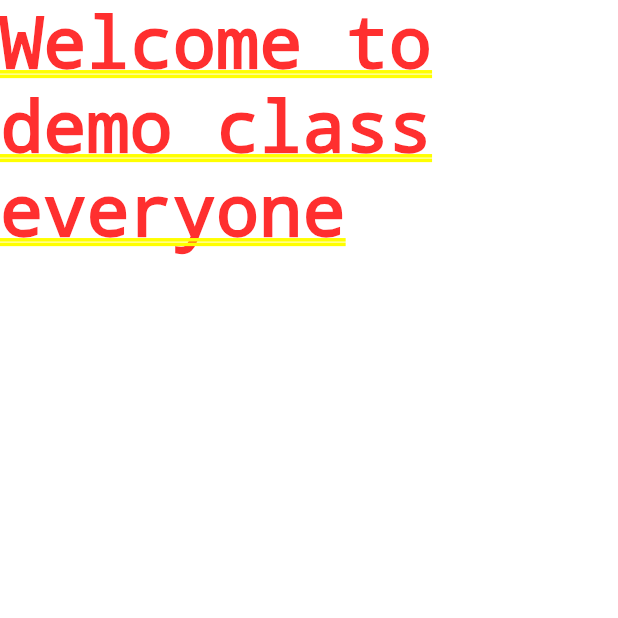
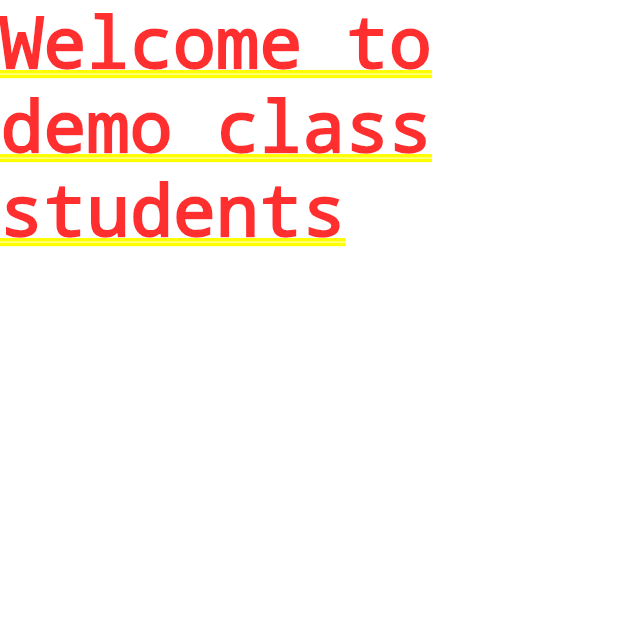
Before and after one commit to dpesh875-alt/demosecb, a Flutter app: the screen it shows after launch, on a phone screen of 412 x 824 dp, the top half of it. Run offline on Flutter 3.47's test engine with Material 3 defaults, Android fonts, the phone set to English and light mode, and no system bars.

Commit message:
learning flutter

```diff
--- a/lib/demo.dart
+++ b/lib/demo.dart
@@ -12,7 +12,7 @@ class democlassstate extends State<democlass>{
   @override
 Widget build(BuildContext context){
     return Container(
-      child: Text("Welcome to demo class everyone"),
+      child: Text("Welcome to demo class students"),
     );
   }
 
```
• • •
Exercise :: The whole listing above is to be printed exactly; the pictures stay out.

Task solution ::
Before and after one commit to dpesh875-alt/demosecb, a Flutter app: the screen it shows after launch, on a phone screen of 412 x 824 dp, the top half of it. Run offline on Flutter 3.47's test engine with Material 3 defaults, Android fonts, the phone set to English and light mode, and no system bars.

Commit message:
learning flutter

```diff
--- a/lib/demo.dart
+++ b/lib/demo.dart
@@ -12,7 +12,7 @@ class democlassstate extends State<democlass>{
   @override
 Widget build(BuildContext context){
     return Container(
-      child: Text("Welcome to demo class everyone"),
+      child: Text("Welcome to demo class students"),
     );
   }
 
```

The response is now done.